### Data to use

>>>

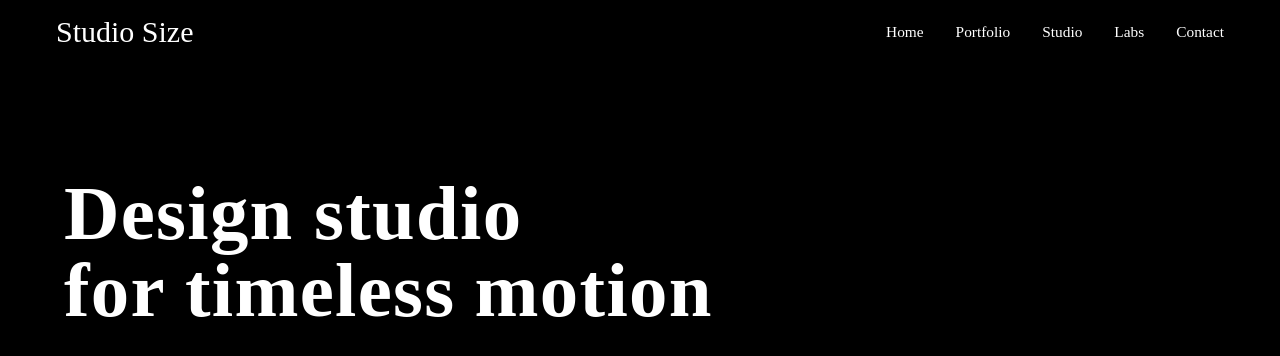
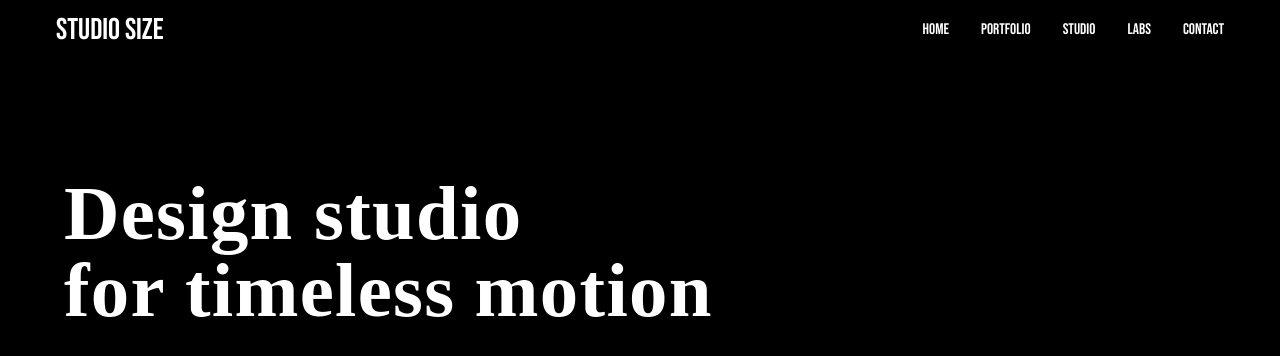
Before and after one commit to ratanz/Stu, a Next.js app: page / in a window 1280 px wide. Shown: the top 356 px of the page. Built offline with nearby package versions, Linux system fonts and the light colour scheme.

Commit message:
made navbar mobile responsive

```diff
--- a/components/Navbar.tsx
+++ b/components/Navbar.tsx
@@ -1,10 +1,75 @@
 'use client';
 
-import React, { useState, useEffect } from "react";
+import React, { useState, useEffect, useRef } from "react";
+import {gsap } from "gsap";
 
-const Navbar = () => {
+
+interface NavItemProps {
+  children: React.ReactNode;
+  index: number;
+  menuItem?: boolean;
+}
+
+interface NavItemProps {
+  children: React.ReactNode;
+  index: number;
+  menuItem?: boolean;
+}
+
+const NavItem: React.FC<NavItemProps> = ({ children, index, menuItem = false }) => {
+  const isEven = index % 2 === 0;
+  const itemRef = useRef<HTMLDivElement>(null);
+  const underlineRef = useRef<HTMLDivElement>(null);
+
+  useEffect(() => {
+    const item = itemRef.current;
+    const underline = underlineRef.current;
+
+    if (!item || !underline) return;
+
+    const handleMouseEnter = () => {
+      gsap.to(underline, { width: '100%', duration: 0.3, ease: 'power2.out' });
+    };
+
+    const handleMouseLeave = () => {
+      gsap.to(underline, { width: '0%', duration: 0.3, ease: 'power2.in' });
+    };
+
+    item.addEventListener('mouseenter', handleMouseEnter);
+    item.addEventListener('mouseleave', handleMouseLeave);
+
+    return () => {
+      item.removeEventListener('mouseenter', handleMouseEnter);
+      item.removeEventListener('mouseleave', handleMouseLeave);
+    };
+  }, []);
+
+  return (
+    <div
+      ref={itemRef}
+      className={`nav-item-wrapper relative overflow-hidden ${
+        isEven ? "even-item" : "odd-item"
+      } mb-6 md:mb-0`}
+    >
+      <h1 className={`cursor-pointer transition-colors duration-300 text-lg md:text-[1.2vw] ${menuItem ? 'text-black' : 'text-white'}`}>
+        {children}
+      </h1>
+      <div
+        ref={underlineRef}
+        className={`underline absolute bottom-0 ${
+          isEven ? "left-0" : "right-0"
+        } w-0 h-0.5 ${menuItem ? 'bg-black' : 'bg-white'} transition-all duration-300 ease-out`}
+      ></div>
+    </div>
+  );
+};
+
+const Navbar: React.FC = () => {
   const [prevScrollPos, setPrevScrollPos] = useState(0);
   const [visible, setVisible] = useState(true);
+  const [isMenuOpen, setIsMenuOpen] = useState(false);
+  const menuRef = useRef<HTMLDivElement>(null);
+  const hamburgerRef = useRef<HTMLButtonElement>(null);
 
   useEffect(() => {
     const handleScroll = () => {
@@ -16,54 +81,82 @@
     return () => window.removeEventListener("scroll", handleScroll);
   }, [prevScrollPos]);
 
+  useEffect(() => {
+    const menuElement = menuRef.current;
+    const hamburgerElement = hamburgerRef.current;
+
+    if (isMenuOpen) {
+      // Opening animation
+      gsap.to(menuElement, {
+        height: '100%',
+        duration: 0.2,
+        ease: 'back.in(1.2)',
+      });
+      gsap.to(hamburgerElement, {
+        color: 'black',
+        duration: 0.4,
+        ease: 'power3.inOut',
+      });
+    } else {
+      // Closing animation
+      gsap.to(menuElement, {
+        height: '0%',
+        duration: 0.2,
+        ease: 'circ.out',
+      });
+      gsap.to(hamburgerElement, {
+        color: 'white',
+        duration: 0.7,
+        ease: 'power2.out',
+      });
+    }
+  }, [isMenuOpen]);
+
+  const toggleMenu = () => {
+    setIsMenuOpen(!isMenuOpen);
+  };
+
   return (
-    <nav
-      className={`fixed top-0 left-0 w-full transition-all duration-300 ease-in-out z-50
-      ${visible ? "translate-y-0" : "-translate-y-full"}
-      ${prevScrollPos > 0 ? "bg-black/70 backdrop-blur-sm" : "bg-transparent"}`}
-    >
-      <div className="w-full h-[5vw] flex items-center justify-between">
-        <div className="nav-item p-14 flex items-center justify-between w-full font-[Satoshi]">
+    <>
+      <nav
+        className={`fixed top-0 left-0 w-full transition-all duration-300 ease-in-out z-50
+        ${visible ? "translate-y-0" : "-translate-y-full"}
+        ${prevScrollPos > 0 ? "bg-black/70 backdrop-blur-sm" : "bg-transparent"}`}
+      >
+        <div className="w-full h-[60px] flex items-center justify-between px-4 md:px-14">
           <div className="logo">
-            <h1 className="text-white text-3xl">Studio Size</h1>
+            <h1 className="text-white text-2xl md:text-3xl">Studio Size</h1>
           </div>
-          <div className="nav-text text-white flex items-center justify-between w-68 gap-8 font-medium text-[1.2vw]">
+          <div className="hidden md:flex nav-text text-white items-center justify-between w-68 gap-8 font-medium text-[1.2vw]">
             <NavItem index={0}>Home</NavItem>
             <NavItem index={1}>Portfolio</NavItem>
             <NavItem index={2}>Studio</NavItem>
             <NavItem index={3}>Labs</NavItem>
             <NavItem index={4}>Contact</NavItem>
           </div>
+          <button
+            ref={hamburgerRef}
+            className="md:hidden text-white text-2xl focus:outline-none z-50 transition-colors duration-300"
+            onClick={toggleMenu}
+          >
+            {isMenuOpen ? '✕' : '☰'}
+          </button>
+        </div>
+      </nav>
+      <div
+        ref={menuRef}
+        className="md:hidden fixed top-0 left-0 w-full bg-white overflow-hidden transition-all duration-300 ease-in-out z-40"
+        style={{ height: "0%" }}
+      >
+        <div className="flex flex-col items-center justify-center h-full">
+          <NavItem index={0} menuItem>Home</NavItem>
+          <NavItem index={1} menuItem>Portfolio</NavItem>
+          <NavItem index={2} menuItem>Studio</NavItem>
+          <NavItem index={3} menuItem>Labs</NavItem>
+          <NavItem index={4} menuItem>Contact</NavItem>
         </div>
       </div>
-    </nav>
-  );
-};
-
-const NavItem = ({
-  children,
-  index,
-}: {
-  children: React.ReactNode;
-  index: number;
-}) => {
-  const isEven = index % 2 === 0;
-
-  return (
-    <div
-      className={`nav-item-wrapper relative overflow-hidden ${
-        isEven ? "even-item" : "odd-item"
-      }`}
-    >
-      <h1 className="cursor-pointer transition-colors duration-300">
-        {children}
-      </h1>
-      <div
-        className={`absolute bottom-0 ${
-          isEven ? "left-0" : "right-0"
-        } w-0 h-0.5 bg-white transition-all duration-300 ease-out`}
-      ></div>
-    </div>
+    </>
   );
 };
 
```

<<<

### Aim of the task
Print out the complete listing above exactly, dropping each image.

### Answer space
Before and after one commit to ratanz/Stu, a Next.js app: page / in a window 1280 px wide. Shown: the top 356 px of the page. Built offline with nearby package versions, Linux system fonts and the light colour scheme.

Commit message:
made navbar mobile responsive

```diff
--- a/components/Navbar.tsx
+++ b/components/Navbar.tsx
@@ -1,10 +1,75 @@
 'use client';
 
-import React, { useState, useEffect } from "react";
+import React, { useState, useEffect, useRef } from "react";
+import {gsap } from "gsap";
 
-const Navbar = () => {
+
+interface NavItemProps {
+  children: React.ReactNode;
+  index: number;
+  menuItem?: boolean;
+}
+
+interface NavItemProps {
+  children: React.ReactNode;
+  index: number;
+  menuItem?: boolean;
+}
+
+const NavItem: React.FC<NavItemProps> = ({ children, index, menuItem = false }) => {
+  const isEven = index % 2 === 0;
+  const itemRef = useRef<HTMLDivElement>(null);
+  const underlineRef = useRef<HTMLDivElement>(null);
+
+  useEffect(() => {
+    const item = itemRef.current;
+    const underline = underlineRef.current;
+
+    if (!item || !underline) return;
+
+    const handleMouseEnter = () => {
+      gsap.to(underline, { width: '100%', duration: 0.3, ease: 'power2.out' });
+    };
+
+    const handleMouseLeave = () => {
+      gsap.to(underline, { width: '0%', duration: 0.3, ease: 'power2.in' });
+    };
+
+    item.addEventListener('mouseenter', handleMouseEnter);
+    item.addEventListener('mouseleave', handleMouseLeave);
+
+    return () => {
+      item.removeEventListener('mouseenter', handleMouseEnter);
+      item.removeEventListener('mouseleave', handleMouseLeave);
+    };
+  }, []);
+
+  return (
+    <div
+      ref={itemRef}
+      className={`nav-item-wrapper relative overflow-hidden ${
+        isEven ? "even-item" : "odd-item"
+      } mb-6 md:mb-0`}
+    >
+      <h1 className={`cursor-pointer transition-colors duration-300 text-lg md:text-[1.2vw] ${menuItem ? 'text-black' : 'text-white'}`}>
+        {children}
+      </h1>
+      <div
+        ref={underlineRef}
+        className={`underline absolute bottom-0 ${
+          isEven ? "left-0" : "right-0"
+        } w-0 h-0.5 ${menuItem ? 'bg-black' : 'bg-white'} transition-all duration-300 ease-out`}
+      ></div>
+    </div>
+  );
+};
+
+const Navbar: React.FC = () => {
   const [prevScrollPos, setPrevScrollPos] = useState(0);
   const [visible, setVisible] = useState(true);
+  const [isMenuOpen, setIsMenuOpen] = useState(false);
+  const menuRef = useRef<HTMLDivElement>(null);
+  const hamburgerRef = useRef<HTMLButtonElement>(null);
 
   useEffect(() => {
     const handleScroll = () => {
@@ -16,54 +81,82 @@
     return () => window.removeEventListener("scroll", handleScroll);
   }, [prevScrollPos]);
 
+  useEffect(() => {
+    const menuElement = menuRef.current;
+    const hamburgerElement = hamburgerRef.current;
+
+    if (isMenuOpen) {
+      // Opening animation
+      gsap.to(menuElement, {
+        height: '100%',
+        duration: 0.2,
+        ease: 'back.in(1.2)',
+      });
+      gsap.to(hamburgerElement, {
+        color: 'black',
+        duration: 0.4,
+        ease: 'power3.inOut',
+      });
+    } else {
+      // Closing animation
+      gsap.to(menuElement, {
+        height: '0%',
+        duration: 0.2,
+        ease: 'circ.out',
+      });
+      gsap.to(hamburgerElement, {
+        color: 'white',
+        duration: 0.7,
+        ease: 'power2.out',
+      });
+    }
+  }, [isMenuOpen]);
+
+  const toggleMenu = () => {
+    setIsMenuOpen(!isMenuOpen);
+  };
+
   return (
-    <nav
-      className={`fixed top-0 left-0 w-full transition-all duration-300 ease-in-out z-50
-      ${visible ? "translate-y-0" : "-translate-y-full"}
-      ${prevScrollPos > 0 ? "bg-black/70 backdrop-blur-sm" : "bg-transparent"}`}
-    >
-      <div className="w-full h-[5vw] flex items-center justify-between">
-        <div className="nav-item p-14 flex items-center justify-between w-full font-[Satoshi]">
+    <>
+      <nav
+        className={`fixed top-0 left-0 w-full transition-all duration-300 ease-in-out z-50
+        ${visible ? "translate-y-0" : "-translate-y-full"}
+        ${prevScrollPos > 0 ? "bg-black/70 backdrop-blur-sm" : "bg-transparent"}`}
+      >
+        <div className="w-full h-[60px] flex items-center justify-between px-4 md:px-14">
           <div className="logo">
-            <h1 className="text-white text-3xl">Studio Size</h1>
+            <h1 className="text-white text-2xl md:text-3xl">Studio Size</h1>
           </div>
-          <div className="nav-text text-white flex items-center justify-between w-68 gap-8 font-medium text-[1.2vw]">
+          <div className="hidden md:flex nav-text text-white items-center justify-between w-68 gap-8 font-medium text-[1.2vw]">
             <NavItem index={0}>Home</NavItem>
             <NavItem index={1}>Portfolio</NavItem>
             <NavItem index={2}>Studio</NavItem>
             <NavItem index={3}>Labs</NavItem>
             <NavItem index={4}>Contact</NavItem>
           </div>
+          <button
+            ref={hamburgerRef}
+            className="md:hidden text-white text-2xl focus:outline-none z-50 transition-colors duration-300"
+            onClick={toggleMenu}
+          >
+            {isMenuOpen ? '✕' : '☰'}
+          </button>
+        </div>
+      </nav>
+      <div
+        ref={menuRef}
+        className="md:hidden fixed top-0 left-0 w-full bg-white overflow-hidden transition-all duration-300 ease-in-out z-40"
+        style={{ height: "0%" }}
+      >
+        <div className="flex flex-col items-center justify-center h-full">
+          <NavItem index={0} menuItem>Home</NavItem>
+          <NavItem index={1} menuItem>Portfolio</NavItem>
+          <NavItem index={2} menuItem>Studio</NavItem>
+          <NavItem index={3} menuItem>Labs</NavItem>
+          <NavItem index={4} menuItem>Contact</NavItem>
         </div>
       </div>
-    </nav>
-  );
-};
-
-const NavItem = ({
-  children,
-  index,
-}: {
-  children: React.ReactNode;
-  index: number;
-}) => {
-  const isEven = index % 2 === 0;
-
-  return (
-    <div
-      className={`nav-item-wrapper relative overflow-hidden ${
-        isEven ? "even-item" : "odd-item"
-      }`}
-    >
-      <h1 className="cursor-pointer transition-colors duration-300">
-        {children}
-      </h1>
-      <div
-        className={`absolute bottom-0 ${
-          isEven ? "left-0" : "right-0"
-        } w-0 h-0.5 bg-white transition-all duration-300 ease-out`}
-      ></div>
-    </div>
+    </>
   );
 };
 
```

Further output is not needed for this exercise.